#### [Exercise details]
Only a number is expected here: the count of lines in the data that contain "step".

═══ Exercise input

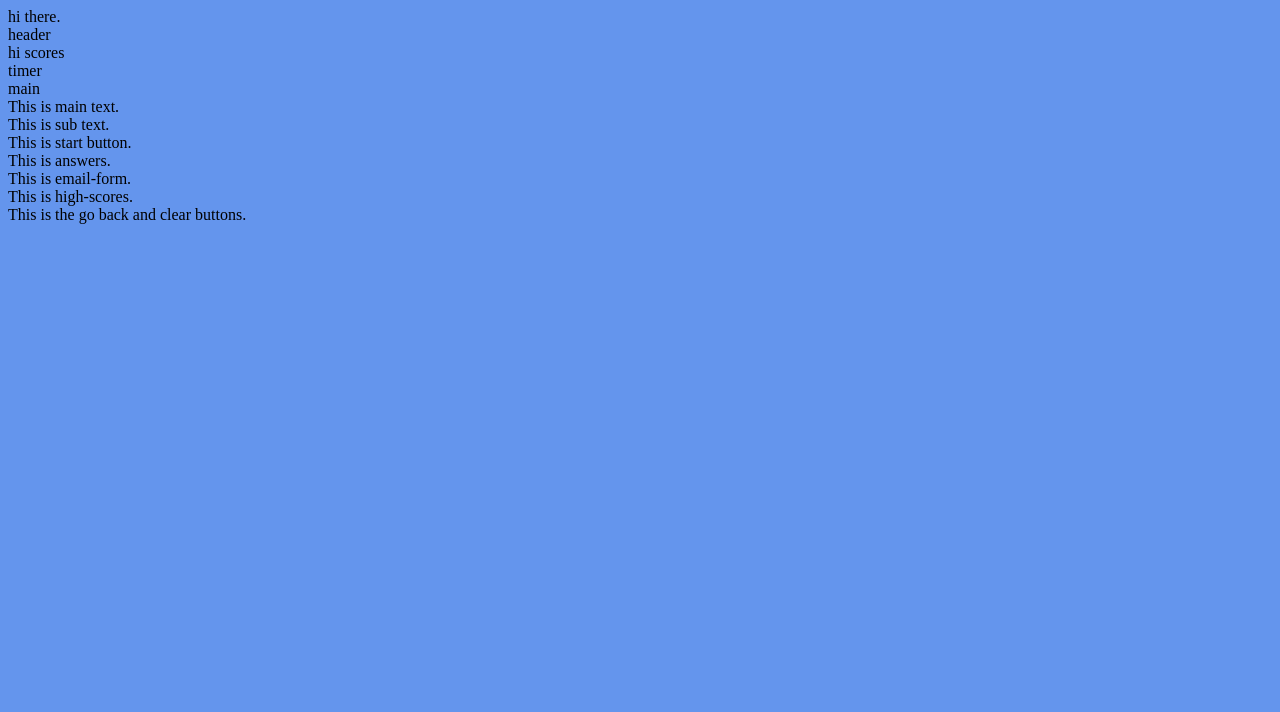
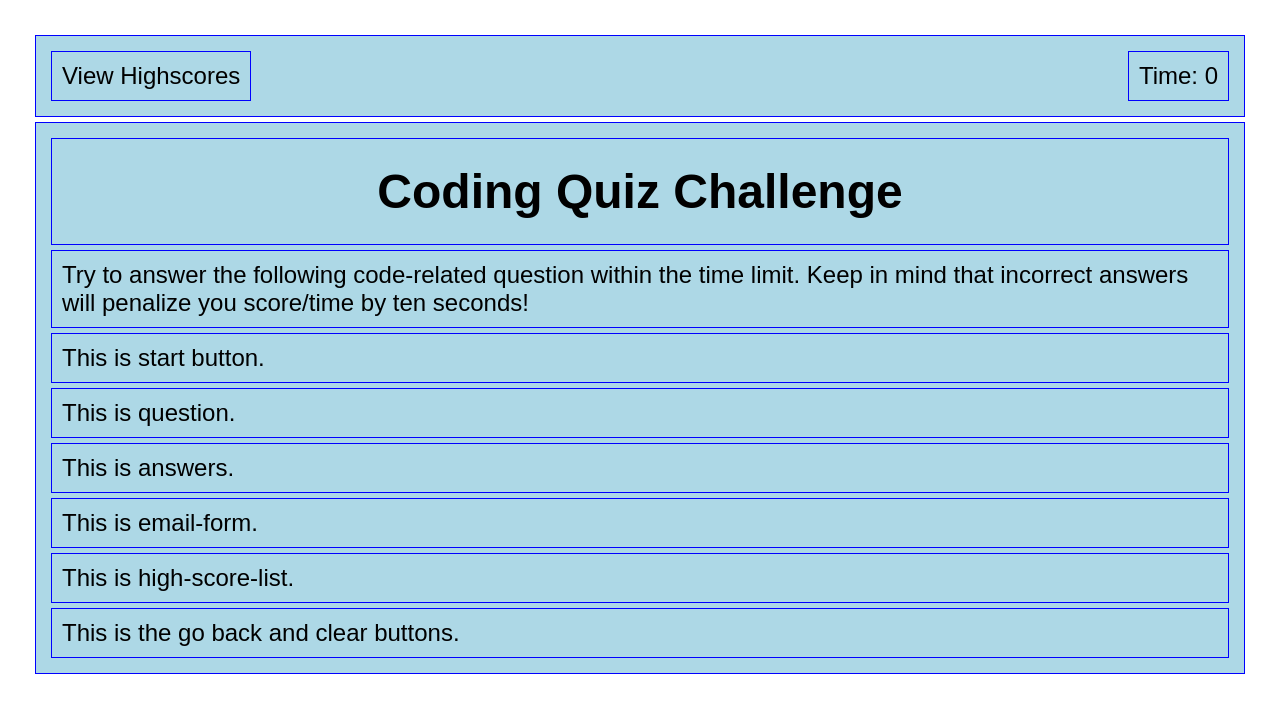
Before and after one commit to kurtGithubOK/Coding-Quiz, a plain HTML site: page index.html in a window 1280 px wide. Drawn offline with Linux system fonts and the light colour scheme.

Commit message:
got placeholders showing.

```diff
--- a/assets/css/style.css
+++ b/assets/css/style.css
@@ -1,3 +1,76 @@
 body {
-    background-color: cornflowerblue;
+    /* background-color: cornflowerblue; */
+    font-family: Arial, Helvetica, sans-serif;
+    font-size: 1.5em;
 }
+
+* {
+    margin: 5px;
+    padding: 10px;
+}
+
+header {
+    border: 1px solid blue;
+    background-color: lightblue;
+    display: flex;
+    justify-content: space-between;
+
+}
+
+#high-scores {
+    border: 1px solid blue;
+    background-color: lightblue;
+}
+
+#timer {
+    border: 1px solid blue;
+    background-color: lightblue;
+}
+
+
+main {
+    border: 1px solid blue;
+    background-color: lightblue;
+
+}
+
+#main-text {
+    border: 1px solid blue;
+    background-color: lightblue;
+    text-align: center;
+}
+
+#sub-text {
+    border: 1px solid blue;
+    background-color: lightblue;
+}
+
+#start-button {
+    border: 1px solid blue;
+    background-color: lightblue;
+}
+
+#question {
+    border: 1px solid blue;
+    background-color: lightblue;
+}
+
+#answers {
+    border: 1px solid blue;
+    background-color: lightblue;
+}
+
+#email-form {
+    border: 1px solid blue;
+    background-color: lightblue;
+}
+
+#high-score-list {
+    border: 1px solid blue;
+    background-color: lightblue;
+}
+
+#go-back {
+    border: 1px solid blue;
+    background-color: lightblue;
+}
--- a/index.html
+++ b/index.html
@@ -1,5 +1,6 @@
 <!DOCTYPE html>
 <html lang="en">
+
 <head>
     <meta charset="UTF-8">
     <meta http-equiv="X-UA-Compatible" content="IE=edge">
@@ -7,22 +8,29 @@
     <meta name="viewport" content="width=device-width, initial-scale=1.0">
     <title>Coding Quiz</title>
 </head>
+
 <body>
-    hi there.
-    <header>header
-        <div id="hi-scores">hi scores</div>
-        <div id="timer">timer</div>
+    <header>
+        <div id="high-scores">View Highscores</div>
+        <div id="timer">Time: 0</div>
     </header>
-    <main>main
-        <div id="main-text">This is main text.</div>
-        <div id="sub-text">This is sub text.</div>
+    <main>
+        <div id="main-text">
+            <h1>Coding Quiz Challenge</h1>
+        </div>
+        <div id="sub-text">
+            Try to answer the following code-related question within the time limit. Keep in mind that incorrect
+            answers will penalize you score/time by ten seconds!
+        </div>
         <div id="start-button">This is start button.</div>
+        <div id="question">This is question.</div>
         <div id="answers">This is answers.</div>
         <div id="email-form">This is email-form.</div>
-        <div id="high-scores">This is high-scores.</div>
-        <div id="goback">This is the go back and clear buttons.</div>
+        <div id="high-score-list">This is high-score-list.</div>
+        <div id="go-back">This is the go back and clear buttons.</div>
     </main>
 
 </body>
 <script src="./assets/js/script.js"></script>
+
 </html>
```
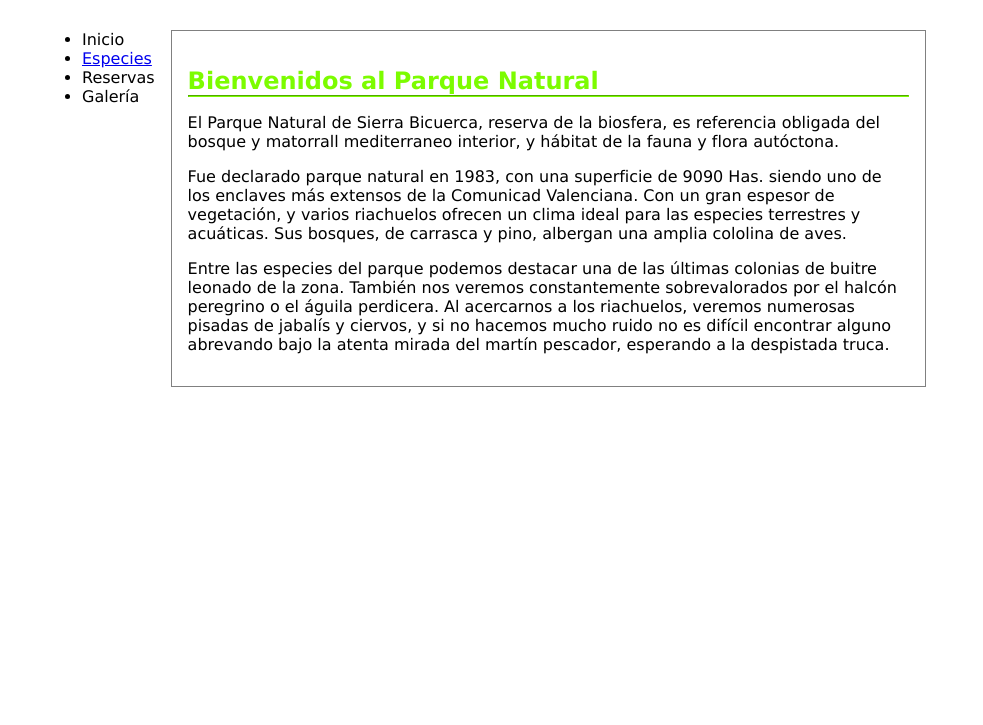
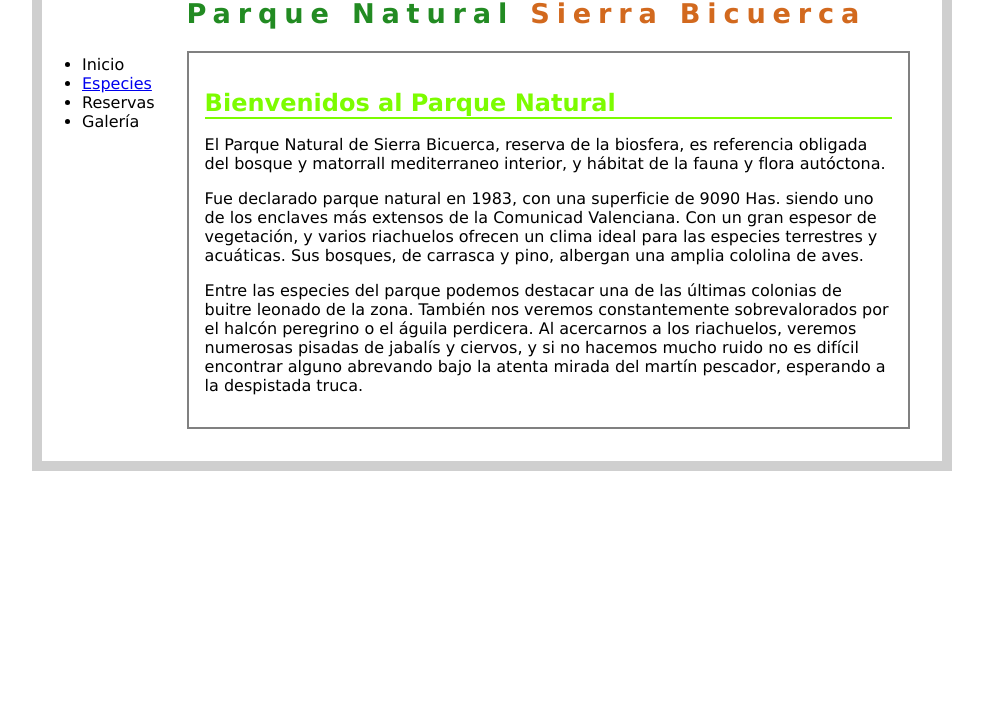
Before and after one commit to aramossanchez/Tareas_de_refuerzo_HTML, a plain HTML site: page Tareas de refuerzo/Ejercicio 8/parquenatural/index.html in a window 1280 px wide. Shown: the part 75-800 px from the top of the page, without its empty margins (148-1131 px from the left). Drawn offline with Linux system fonts and the light colour scheme.

Commit message:
Corrección de errores y detalles de varios retos

```diff
--- a/Tareas de refuerzo/Ejercicio 7/parquenatural/css/estilo.css
+++ b/Tareas de refuerzo/Ejercicio 7/parquenatural/css/estilo.css
@@ -1,5 +1,6 @@
 body{
     font-family: 'Lucida Sans', 'Lucida Sans Regular', 'Lucida Grande', 'Lucida Sans Unicode', Geneva, Verdana, sans-serif;
+    border: 10px solid rgb(207, 207, 207);
 }
 h1{
     text-align: center;
@@ -14,8 +15,10 @@ h3{
     color: chocolate;
 }
 hr{
-    border-color: lawngreen;
+    border-color: transparent;
+    background-color:lawngreen;
     margin:0;
+    padding: 0;
 }
 span{
     color:chocolate
--- a/Tareas de refuerzo/Ejercicio 8/parquenatural/css/estilo.css
+++ b/Tareas de refuerzo/Ejercicio 8/parquenatural/css/estilo.css
@@ -5,9 +5,9 @@ body{
     align-items: center;
 }
 h1{
-    text-align: center;
     color: forestgreen;
     letter-spacing: 0.25em;
+    font-size: 1.7em;
 }
 h2{
     color:lawngreen;
@@ -17,21 +17,29 @@ h3{
     color: chocolate;
 }
 hr{
-    border-color: lawngreen;
+    border-color: transparent;
+    background-color:lawngreen;
     margin:0;
+    padding: 0;
 }
 span{
     color:chocolate
 }
+.contenedor{
+    width: 900px;
+    border: 10px solid rgb(207, 207, 207);
+    display: flex;
+    flex-direction: row;
+}
 section{
-    border: solid 1px grey;
     margin: 1em;
     padding: 1em;
 }
-.contenedor{
-    width: 900px;
+article{
+    border: solid 2px grey;
+    padding: 1em;
 }
-.cuerpo-pagina{
-    display: flex;
-    flex-direction: row;
+aside{
+    position: relative;
+    top:6em;
 }
--- a/Tareas de refuerzo/Ejercicio 8/parquenatural/index.html
+++ b/Tareas de refuerzo/Ejercicio 8/parquenatural/index.html
@@ -8,8 +8,7 @@
 </head>
 <body>
     <div class="contenedor">
-        <h1>Parque Natural&nbsp<span>Sierra Bicuerca</span></h1>
-        <div class="cuerpo-pagina">
+        <aside>
             <nav>
                 <ul>
                     <li>Inicio</li>
@@ -18,7 +17,10 @@
                     <li>Galería</li>
                 </ul>
             </nav>
-            <section>
+        </aside>
+        <section>
+            <h1>Parque Natural&nbsp<span>Sierra Bicuerca</span></h1>
+            <article>
                 <h2>Bienvenidos al Parque Natural</h2>
                 <hr>
                 <p>El Parque Natural de Sierra Bicuerca, reserva de la biosfera, es referencia obligada del bosque y matorrall mediterraneo
@@ -30,8 +32,8 @@
                     constantemente sobrevalorados por el halcón peregrino o el águila perdicera. Al acercarnos a los riachuelos, veremos numerosas
                     pisadas de jabalís y ciervos, y si no hacemos mucho ruido no es difícil encontrar alguno abrevando bajo la atenta mirada del
                     martín pescador, esperando a la despistada truca.</p>
-            </section>
-        </div>
+            </article>
+        </section>
     </div>
 </body>
 </html>
--- a/Tareas de refuerzo/Ejercicio 9/parquenatural/css/estilo.css
+++ b/Tareas de refuerzo/Ejercicio 9/parquenatural/css/estilo.css
@@ -30,7 +30,6 @@ a{
     padding: 2em;
 }
 h1{
-    text-align: center;
     color: forestgreen;
     letter-spacing: 0.25em;
 }
@@ -48,15 +47,21 @@ hr{
 span{
     color:chocolate
 }
+.contenedor{
+    width: 900px;
+    border: 10px solid rgb(207, 207, 207);
+    display: flex;
+    flex-direction: row;
+}
 section{
-    border: solid 1px grey;
     margin: 1em;
     padding: 1em;
 }
-.contenedor{
-    width: 900px;
+article{
+    border: solid 2px grey;
+    padding: 1em;
 }
-.cuerpo-pagina{
-    display: flex;
-    flex-direction: row;
+aside{
+    position: relative;
+    top:6em;
 }
```
Also changed, not shown: Tareas de refuerzo/Ejercicio 5/postresemana.html (+5 -5 lines), Tareas de refuerzo/Ejercicio 8/parquenatural/paginas/especies.html (+7 -5 lines), Tareas de refuerzo/Ejercicio 9/parquenatural/index.html (+7 -5 lines), Tareas de refuerzo/Ejercicio 9/parquenatural/paginas/especies.html (+5 -3 lines), 1 other file.
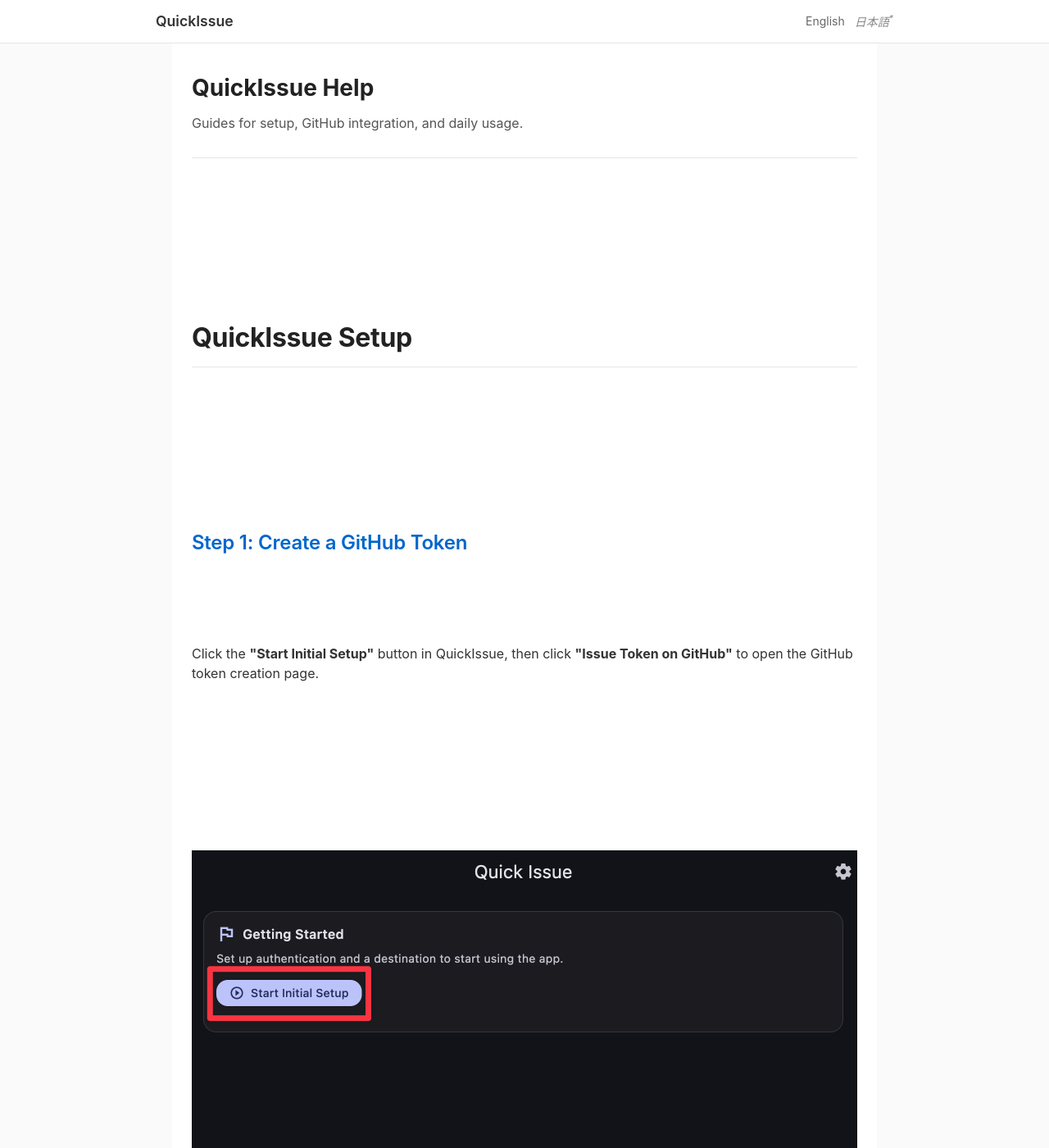
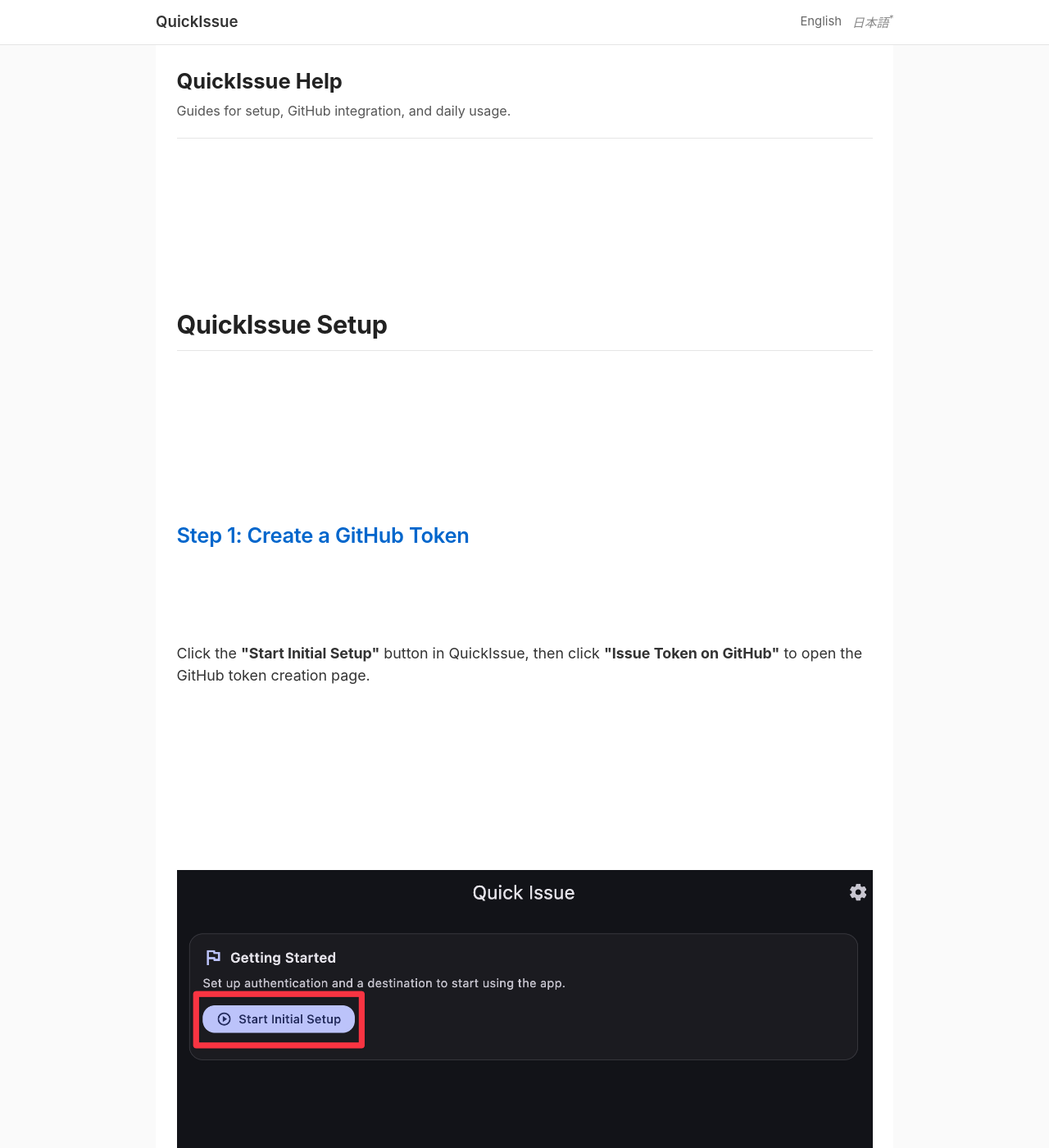
Before and after one commit to gdsxapps/quickissue-pages, a Jekyll site: the page built from docs/help/getting-started/index.html, in a window 1280 px wide and 1400 px high. Shown: the whole window at 82% size. Built offline with Jekyll 4.4.1, drawn with Linux system fonts in a browser that asks for light colours.

Commit message:
style: フォントサイズを拡大し、行間・余白を縮小してコンパクトな表示に調整

```diff
--- a/docs/assets/css/help.css
+++ b/docs/assets/css/help.css
@@ -8,7 +8,7 @@
 }
 
 html {
-    font-size: 16px;
+    font-size: 17px;
     -webkit-text-size-adjust: 100%;
 }
 
@@ -16,7 +16,7 @@
     margin: 0;
     padding: 0;
     font-family: -apple-system, BlinkMacSystemFont, "Segoe UI", Roboto, "Helvetica Neue", Arial, sans-serif;
-    line-height: 1.6;
+    line-height: 1.5;
     color: #333;
     background-color: #fafafa;
 }
@@ -71,9 +71,9 @@
 
 /* Main content area */
 .help-main {
-    max-width: 860px;
+    max-width: 900px;
     margin: 0 auto;
-    padding: 2rem 1.5rem;
+    padding: 1.5rem 1.5rem;
     background-color: #fff;
     min-height: calc(100vh - 120px);
 }
@@ -86,22 +86,22 @@
 
 /* Help intro section */
 .help-intro {
-    margin-bottom: 2rem;
-    padding-bottom: 1.5rem;
+    margin-bottom: 1.25rem;
+    padding-bottom: 1rem;
     border-bottom: 1px solid #e5e5e5;
 }
 
 .help-intro h1 {
-    font-size: 1.75rem;
+    font-size: 1.5rem;
     font-weight: 700;
     color: #222;
-    margin: 0 0 0.5rem;
+    margin: 0 0 0.3rem;
 }
 
 .help-intro p {
-    margin: 0.25rem 0;
+    margin: 0.2rem 0;
     color: #555;
-    font-size: 1rem;
+    font-size: 0.95rem;
 }
 
 .help-lang-note {
@@ -150,12 +150,13 @@
 
 /* Notion content overrides */
 .notion-content {
-    line-height: 1.6;
+    line-height: 1.5;
     white-space: normal;
+    font-size: 1.05rem;
 }
 
 .notion-content p {
-    margin: 0.75em 0;
+    margin: 0.5em 0;
     white-space: normal;
 }
 
@@ -171,7 +172,7 @@
 }
 
 .notion-content figure {
-    margin: 1.5em 0;
+    margin: 1em 0;
 }
 
 .notion-content figure.image {
@@ -182,30 +183,37 @@
 .notion-content h1,
 .notion-content h2,
 .notion-content h3 {
-    line-height: 1.3;
+    line-height: 1.25;
     font-weight: 600;
-    margin-top: 1.5em;
-    margin-bottom: 0.5em;
+    margin-top: 1.25em;
+    margin-bottom: 0.4em;
     color: #222;
 }
 
 .notion-content .page-title,
 .notion-content h1.page-title {
-    font-size: 2rem;
+    font-size: 1.8rem;
     font-weight: 700;
     margin-top: 0;
-    margin-bottom: 1em;
+    margin-bottom: 0.75em;
     border-bottom: 1px solid #e5e5e5;
-    padding-bottom: 0.5em;
+    padding-bottom: 0.4em;
 }
 
 .notion-content h2 {
-    font-size: 1.5rem;
-    margin-top: 2em;
+    font-size: 1.4rem;
+    margin-top: 1.5em;
 }
 
 .notion-content h3 {
-    font-size: 1.25rem;
+    font-size: 1.15rem;
+    margin-top: 1.25em;
+}
+
+.notion-content h4 {
+    font-size: 1.05rem;
+    margin-top: 1em;
+    margin-bottom: 0.3em;
 }
 
 /* Links */
@@ -222,11 +230,11 @@
 .notion-content ol,
 .notion-content ul {
     padding-left: 1.5em;
-    margin: 0.75em 0;
+    margin: 0.4em 0;
 }
 
 .notion-content li {
-    margin: 0.25em 0;
+    margin: 0.15em 0;
 }
 
 /* Blockquotes */
@@ -314,10 +322,10 @@
 /* Tip and Warning boxes */
 .tip-box,
 .warning-box {
-    margin: 1rem 0;
-    padding: 0.75rem 1rem;
-    border-radius: 6px;
-    font-size: 0.95rem;
+    margin: 0.6rem 0;
+    padding: 0.5rem 0.75rem;
+    border-radius: 5px;
+    font-size: 0.9rem;
 }
 
 .tip-box {
@@ -337,8 +345,8 @@
 
 /* Better heading styling for step headings */
 .notion-content h2[id^="step-"] {
-    margin-top: 2.5rem;
-    padding-top: 1.5rem;
+    margin-top: 1.75rem;
+    padding-top: 1rem;
     border-top: 1px solid #e5e5e5;
     color: #0066cc;
 }
```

══════

#### [Solution to this problem]
2